— DATA TO PROCESS —
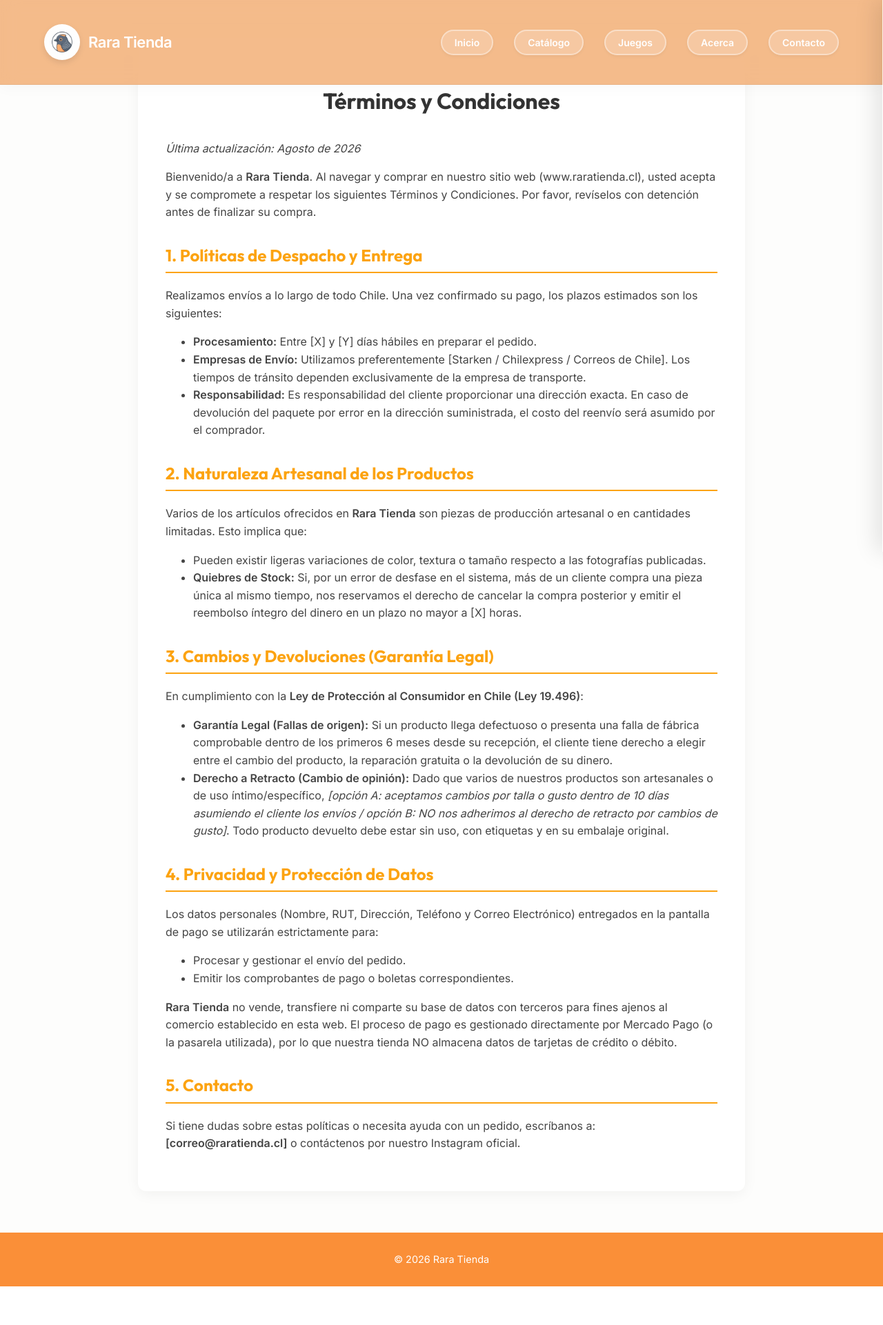
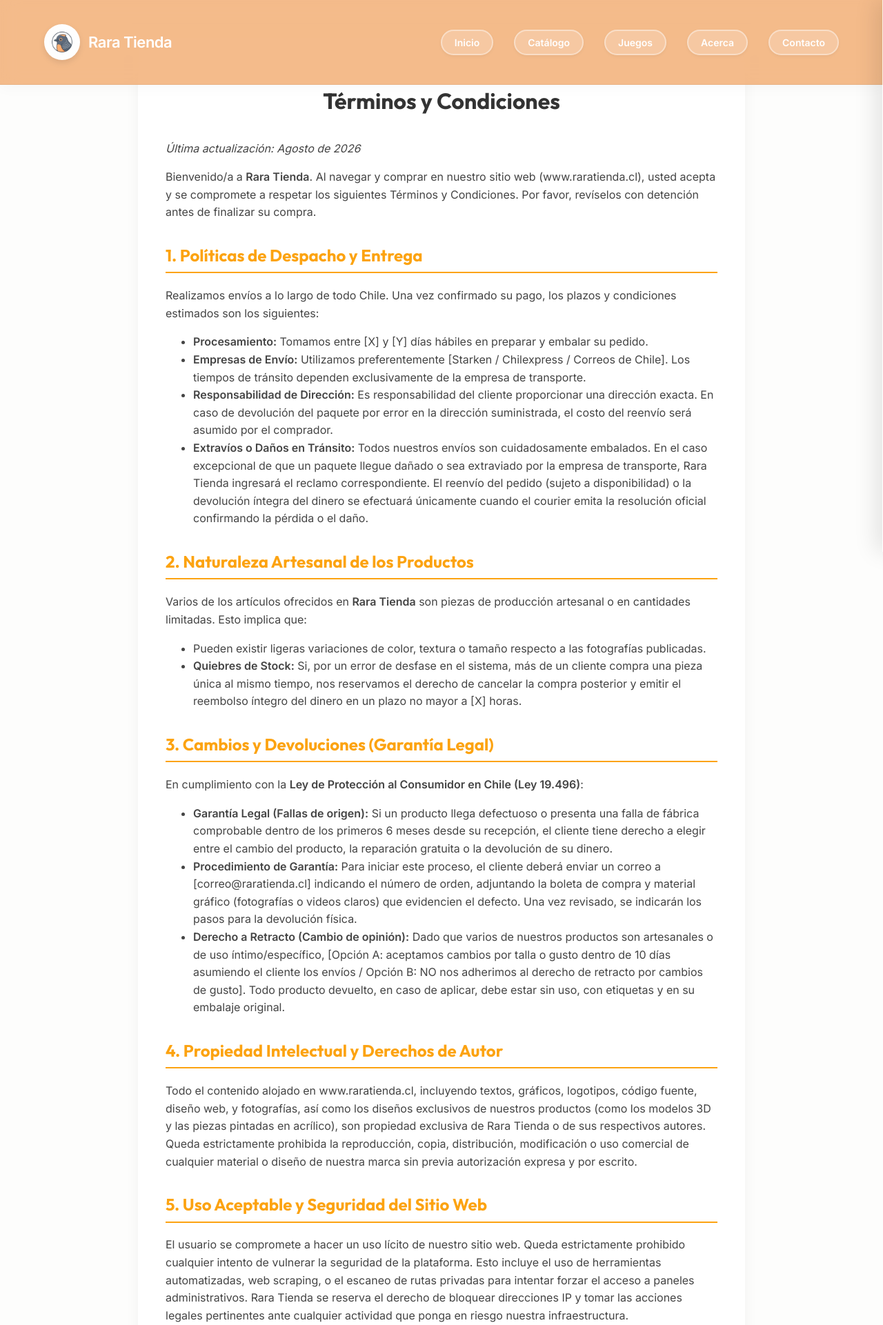
Before and after one commit to felipooon/rara-app, a Django app: page /terminos/ in a window 1280 px wide. Shown: the top 1921 px of the page at 69% size. Before the commit the page ends 1865 px from the top, so only its background shows below. Run offline with Django 5.2, Linux system fonts and the light colour scheme.

Commit message:
Update: Actualizar texto de Términos y Condiciones

```diff
--- a/templates/terminos.html
+++ b/templates/terminos.html
@@ -11,11 +11,12 @@
     <p>Bienvenido/a a <strong>Rara Tienda</strong>. Al navegar y comprar en nuestro sitio web (www.raratienda.cl), usted acepta y se compromete a respetar los siguientes Términos y Condiciones. Por favor, revíselos con detención antes de finalizar su compra.</p>
 
     <h2 style="font-family: 'Outfit', sans-serif; color: #fca311; margin-top: 30px; border-bottom: 2px solid #fca311; padding-bottom: 5px;">1. Políticas de Despacho y Entrega</h2>
-    <p>Realizamos envíos a lo largo de todo Chile. Una vez confirmado su pago, los plazos estimados son los siguientes:</p>
+    <p>Realizamos envíos a lo largo de todo Chile. Una vez confirmado su pago, los plazos y condiciones estimados son los siguientes:</p>
     <ul>
-        <li><strong>Procesamiento:</strong> Entre [X] y [Y] días hábiles en preparar el pedido.</li>
+        <li><strong>Procesamiento:</strong> Tomamos entre [X] y [Y] días hábiles en preparar y embalar su pedido.</li>
         <li><strong>Empresas de Envío:</strong> Utilizamos preferentemente [Starken / Chilexpress / Correos de Chile]. Los tiempos de tránsito dependen exclusivamente de la empresa de transporte.</li>
-        <li><strong>Responsabilidad:</strong> Es responsabilidad del cliente proporcionar una dirección exacta. En caso de devolución del paquete por error en la dirección suministrada, el costo del reenvío será asumido por el comprador.</li>
+        <li><strong>Responsabilidad de Dirección:</strong> Es responsabilidad del cliente proporcionar una dirección exacta. En caso de devolución del paquete por error en la dirección suministrada, el costo del reenvío será asumido por el comprador.</li>
+        <li><strong>Extravíos o Daños en Tránsito:</strong> Todos nuestros envíos son cuidadosamente embalados. En el caso excepcional de que un paquete llegue dañado o sea extraviado por la empresa de transporte, Rara Tienda ingresará el reclamo correspondiente. El reenvío del pedido (sujeto a disponibilidad) o la devolución íntegra del dinero se efectuará únicamente cuando el courier emita la resolución oficial confirmando la pérdida o el daño.</li>
     </ul>
 
     <h2 style="font-family: 'Outfit', sans-serif; color: #fca311; margin-top: 30px; border-bottom: 2px solid #fca311; padding-bottom: 5px;">2. Naturaleza Artesanal de los Productos</h2>
@@ -29,19 +30,32 @@
     <p>En cumplimiento con la <strong>Ley de Protección al Consumidor en Chile (Ley 19.496)</strong>:</p>
     <ul>
         <li><strong>Garantía Legal (Fallas de origen):</strong> Si un producto llega defectuoso o presenta una falla de fábrica comprobable dentro de los primeros 6 meses desde su recepción, el cliente tiene derecho a elegir entre el cambio del producto, la reparación gratuita o la devolución de su dinero.</li>
-        <li><strong>Derecho a Retracto (Cambio de opinión):</strong> Dado que varios de nuestros productos son artesanales o de uso íntimo/específico, <em>[opción A: aceptamos cambios por talla o gusto dentro de 10 días asumiendo el cliente los envíos / opción B: NO nos adherimos al derecho de retracto por cambios de gusto]</em>. Todo producto devuelto debe estar sin uso, con etiquetas y en su embalaje original.</li>
+        <li><strong>Procedimiento de Garantía:</strong> Para iniciar este proceso, el cliente deberá enviar un correo a [correo@raratienda.cl] indicando el número de orden, adjuntando la boleta de compra y material gráfico (fotografías o videos claros) que evidencien el defecto. Una vez revisado, se indicarán los pasos para la devolución física.</li>
+        <li><strong>Derecho a Retracto (Cambio de opinión):</strong> Dado que varios de nuestros productos son artesanales o de uso íntimo/específico, [Opción A: aceptamos cambios por talla o gusto dentro de 10 días asumiendo el cliente los envíos / Opción B: NO nos adherimos al derecho de retracto por cambios de gusto]. Todo producto devuelto, en caso de aplicar, debe estar sin uso, con etiquetas y en su embalaje original.</li>
     </ul>
 
-    <h2 style="font-family: 'Outfit', sans-serif; color: #fca311; margin-top: 30px; border-bottom: 2px solid #fca311; padding-bottom: 5px;">4. Privacidad y Protección de Datos</h2>
+    <h2 style="font-family: 'Outfit', sans-serif; color: #fca311; margin-top: 30px; border-bottom: 2px solid #fca311; padding-bottom: 5px;">4. Propiedad Intelectual y Derechos de Autor</h2>
+    <p>Todo el contenido alojado en www.raratienda.cl, incluyendo textos, gráficos, logotipos, código fuente, diseño web, y fotografías, así como los diseños exclusivos de nuestros productos (como los modelos 3D y las piezas pintadas en acrílico), son propiedad exclusiva de Rara Tienda o de sus respectivos autores. Queda estrictamente prohibida la reproducción, copia, distribución, modificación o uso comercial de cualquier material o diseño de nuestra marca sin previa autorización expresa y por escrito.</p>
+
+    <h2 style="font-family: 'Outfit', sans-serif; color: #fca311; margin-top: 30px; border-bottom: 2px solid #fca311; padding-bottom: 5px;">5. Uso Aceptable y Seguridad del Sitio Web</h2>
+    <p>El usuario se compromete a hacer un uso lícito de nuestro sitio web. Queda estrictamente prohibido cualquier intento de vulnerar la seguridad de la plataforma. Esto incluye el uso de herramientas automatizadas, web scraping, o el escaneo de rutas privadas para intentar forzar el acceso a paneles administrativos. Rara Tienda se reserva el derecho de bloquear direcciones IP y tomar las acciones legales pertinentes ante cualquier actividad que ponga en riesgo nuestra infraestructura.</p>
+
+    <h2 style="font-family: 'Outfit', sans-serif; color: #fca311; margin-top: 30px; border-bottom: 2px solid #fca311; padding-bottom: 5px;">6. Privacidad y Protección de Datos</h2>
     <p>Los datos personales (Nombre, RUT, Dirección, Teléfono y Correo Electrónico) entregados en la pantalla de pago se utilizarán estrictamente para:</p>
     <ul>
         <li>Procesar y gestionar el envío del pedido.</li>
         <li>Emitir los comprobantes de pago o boletas correspondientes.</li>
     </ul>
-    <p><strong>Rara Tienda</strong> no vende, transfiere ni comparte su base de datos con terceros para fines ajenos al comercio establecido en esta web. El proceso de pago es gestionado directamente por Mercado Pago (o la pasarela utilizada), por lo que nuestra tienda NO almacena datos de tarjetas de crédito o débito.</p>
+    <p>Rara Tienda no vende, transfiere ni comparte su base de datos con terceros para fines ajenos al comercio establecido en esta web. El proceso de pago es gestionado directamente por [Mercado Pago / pasarela utilizada], por lo que nuestra tienda NO almacena datos de tarjetas de crédito o débito. Además, el sitio web utiliza cookies técnicas para mantener activas las sesiones y mejorar la experiencia de navegación del usuario.</p>
 
-    <h2 style="font-family: 'Outfit', sans-serif; color: #fca311; margin-top: 30px; border-bottom: 2px solid #fca311; padding-bottom: 5px;">5. Contacto</h2>
-    <p>Si tiene dudas sobre estas políticas o necesita ayuda con un pedido, escríbanos a: <strong>[correo@raratienda.cl]</strong> o contáctenos por nuestro Instagram oficial.</p>
+    <h2 style="font-family: 'Outfit', sans-serif; color: #fca311; margin-top: 30px; border-bottom: 2px solid #fca311; padding-bottom: 5px;">7. Limitación Técnica y Modificaciones</h2>
+    <p>Rara Tienda se reserva el derecho de actualizar, modificar o reemplazar cualquier parte de estos Términos y Condiciones en cualquier momento sin previo aviso. Asimismo, no garantizamos que el servicio de nuestra web sea ininterrumpido; no nos hacemos responsables por caídas temporales del servidor, mantenciones programadas o problemas técnicos imprevistos que escapen a nuestro control.</p>
+
+    <h2 style="font-family: 'Outfit', sans-serif; color: #fca311; margin-top: 30px; border-bottom: 2px solid #fca311; padding-bottom: 5px;">8. Jurisdicción y Ley Aplicable</h2>
+    <p>Todas las transacciones realizadas en este sitio web se rigen por la legislación vigente de la República de Chile. Para todos los efectos legales derivados de estos Términos y Condiciones, las partes fijan su domicilio en la ciudad de Puerto Montt, Región de Los Lagos, sometiéndose a la jurisdicción de sus tribunales ordinarios de justicia.</p>
+
+    <h2 style="font-family: 'Outfit', sans-serif; color: #fca311; margin-top: 30px; border-bottom: 2px solid #fca311; padding-bottom: 5px;">9. Contacto</h2>
+    <p>Si tiene dudas sobre estas políticas o necesita ayuda con un pedido, escríbanos a: <strong>[correo@raratienda.cl]</strong> o contáctenos por nuestro Instagram oficial <strong>[@raratienda]</strong>.</p>
 
 </div>
 {% endblock %}
```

— ABOUT THIS EXERCISE —
Please go line by line through the records above, copying each one that holds the string "costo".

— ANSWER AREA —
-        <li><strong>Responsabilidad:</strong> Es responsabilidad del cliente proporcionar una dirección exacta. En caso de devolución del paquete por error en la dirección suministrada, el costo del reenvío será asumido por el comprador.</li>
+        <li><strong>Responsabilidad de Dirección:</strong> Es responsabilidad del cliente proporcionar una dirección exacta. En caso de devolución del paquete por error en la dirección suministrada, el costo del reenvío será asumido por el comprador.</li>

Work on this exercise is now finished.